[Items from a data source]

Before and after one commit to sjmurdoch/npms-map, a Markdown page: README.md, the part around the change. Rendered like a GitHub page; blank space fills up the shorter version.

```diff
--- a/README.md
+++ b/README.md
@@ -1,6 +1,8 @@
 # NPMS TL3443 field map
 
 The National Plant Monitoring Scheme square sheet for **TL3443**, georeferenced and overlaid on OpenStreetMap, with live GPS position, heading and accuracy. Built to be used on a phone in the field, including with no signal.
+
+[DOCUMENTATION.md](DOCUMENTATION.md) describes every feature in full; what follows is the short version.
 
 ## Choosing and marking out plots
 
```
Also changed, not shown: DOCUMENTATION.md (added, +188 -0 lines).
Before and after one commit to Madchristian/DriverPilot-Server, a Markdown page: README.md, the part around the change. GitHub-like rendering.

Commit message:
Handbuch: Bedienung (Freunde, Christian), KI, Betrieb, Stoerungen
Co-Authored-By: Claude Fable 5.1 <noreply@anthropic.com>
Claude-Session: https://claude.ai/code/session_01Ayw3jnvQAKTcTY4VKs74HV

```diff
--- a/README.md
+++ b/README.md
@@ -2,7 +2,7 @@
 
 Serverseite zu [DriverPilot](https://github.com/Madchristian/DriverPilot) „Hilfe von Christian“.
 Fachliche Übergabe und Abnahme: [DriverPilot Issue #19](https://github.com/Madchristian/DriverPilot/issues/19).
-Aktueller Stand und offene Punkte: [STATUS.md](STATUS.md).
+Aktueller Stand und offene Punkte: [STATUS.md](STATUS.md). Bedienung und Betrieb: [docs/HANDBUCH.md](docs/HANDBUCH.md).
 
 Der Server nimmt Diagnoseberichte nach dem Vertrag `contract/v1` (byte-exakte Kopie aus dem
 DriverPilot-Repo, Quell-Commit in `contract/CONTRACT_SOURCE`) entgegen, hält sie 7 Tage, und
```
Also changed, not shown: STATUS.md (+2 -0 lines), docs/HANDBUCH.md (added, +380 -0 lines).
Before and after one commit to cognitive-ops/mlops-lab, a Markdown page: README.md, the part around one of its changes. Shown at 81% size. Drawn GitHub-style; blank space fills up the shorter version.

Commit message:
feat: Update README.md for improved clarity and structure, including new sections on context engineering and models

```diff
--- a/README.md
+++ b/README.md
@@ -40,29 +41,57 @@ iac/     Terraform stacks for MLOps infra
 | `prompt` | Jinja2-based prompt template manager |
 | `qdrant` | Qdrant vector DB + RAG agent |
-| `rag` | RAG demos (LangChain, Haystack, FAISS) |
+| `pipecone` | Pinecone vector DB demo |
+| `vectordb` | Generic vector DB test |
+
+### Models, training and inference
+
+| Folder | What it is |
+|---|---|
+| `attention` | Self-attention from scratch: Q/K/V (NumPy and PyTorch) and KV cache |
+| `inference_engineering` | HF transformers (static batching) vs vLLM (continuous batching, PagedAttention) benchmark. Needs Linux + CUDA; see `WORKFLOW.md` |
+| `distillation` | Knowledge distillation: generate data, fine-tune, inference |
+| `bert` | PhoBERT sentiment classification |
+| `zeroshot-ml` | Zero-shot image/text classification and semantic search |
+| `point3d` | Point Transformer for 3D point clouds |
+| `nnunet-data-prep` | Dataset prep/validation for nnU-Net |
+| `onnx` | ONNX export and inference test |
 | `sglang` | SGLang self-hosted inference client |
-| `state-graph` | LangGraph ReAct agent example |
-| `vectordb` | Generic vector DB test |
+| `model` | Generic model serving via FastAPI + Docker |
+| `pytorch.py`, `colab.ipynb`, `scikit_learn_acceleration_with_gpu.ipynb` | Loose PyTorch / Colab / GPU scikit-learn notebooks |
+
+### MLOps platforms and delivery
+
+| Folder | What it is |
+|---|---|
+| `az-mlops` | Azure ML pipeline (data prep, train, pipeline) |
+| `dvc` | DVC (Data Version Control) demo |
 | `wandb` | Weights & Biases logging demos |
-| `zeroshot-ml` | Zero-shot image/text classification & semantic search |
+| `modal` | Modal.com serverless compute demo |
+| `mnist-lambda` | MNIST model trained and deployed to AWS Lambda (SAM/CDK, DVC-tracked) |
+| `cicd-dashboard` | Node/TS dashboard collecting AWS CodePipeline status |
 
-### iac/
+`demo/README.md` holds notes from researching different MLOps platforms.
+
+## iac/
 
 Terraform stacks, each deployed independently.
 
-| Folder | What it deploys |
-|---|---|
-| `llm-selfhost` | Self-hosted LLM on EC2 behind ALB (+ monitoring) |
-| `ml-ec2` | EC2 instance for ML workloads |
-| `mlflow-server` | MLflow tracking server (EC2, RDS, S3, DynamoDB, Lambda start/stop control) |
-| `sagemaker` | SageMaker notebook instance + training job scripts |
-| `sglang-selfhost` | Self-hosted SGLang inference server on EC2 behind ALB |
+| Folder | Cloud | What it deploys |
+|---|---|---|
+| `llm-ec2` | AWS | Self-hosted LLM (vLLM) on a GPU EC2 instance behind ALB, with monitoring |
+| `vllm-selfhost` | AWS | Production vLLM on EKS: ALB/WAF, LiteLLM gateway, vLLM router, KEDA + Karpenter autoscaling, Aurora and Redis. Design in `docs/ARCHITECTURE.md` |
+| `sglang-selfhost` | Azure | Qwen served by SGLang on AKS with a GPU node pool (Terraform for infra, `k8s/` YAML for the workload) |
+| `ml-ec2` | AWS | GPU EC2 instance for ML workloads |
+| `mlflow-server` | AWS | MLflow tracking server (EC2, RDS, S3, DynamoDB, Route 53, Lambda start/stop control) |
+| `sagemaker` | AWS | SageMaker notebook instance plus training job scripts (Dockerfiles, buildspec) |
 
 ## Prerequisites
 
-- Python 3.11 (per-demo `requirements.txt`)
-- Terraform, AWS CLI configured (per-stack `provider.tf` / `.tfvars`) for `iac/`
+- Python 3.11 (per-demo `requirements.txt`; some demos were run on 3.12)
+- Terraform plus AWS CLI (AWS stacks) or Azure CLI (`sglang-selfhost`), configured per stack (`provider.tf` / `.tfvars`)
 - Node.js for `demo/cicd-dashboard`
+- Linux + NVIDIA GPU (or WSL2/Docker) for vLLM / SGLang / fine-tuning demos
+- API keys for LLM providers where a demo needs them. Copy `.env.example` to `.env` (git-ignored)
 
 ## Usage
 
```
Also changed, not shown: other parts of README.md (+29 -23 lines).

Task goal:
Only lines that contain "Terraform" are needed, so copy each of them from the data.

Output:
@@ -40,29 +41,57 @@ iac/     Terraform stacks for MLOps infra
 Terraform stacks, each deployed independently.
+| `sglang-selfhost` | Azure | Qwen served by SGLang on AKS with a GPU node pool (Terraform for infra, `k8s/` YAML for the workload) |
-- Terraform, AWS CLI configured (per-stack `provider.tf` / `.tfvars`) for `iac/`
+- Terraform plus AWS CLI (AWS stacks) or Azure CLI (`sglang-selfhost`), configured per stack (`provider.tf` / `.tfvars`)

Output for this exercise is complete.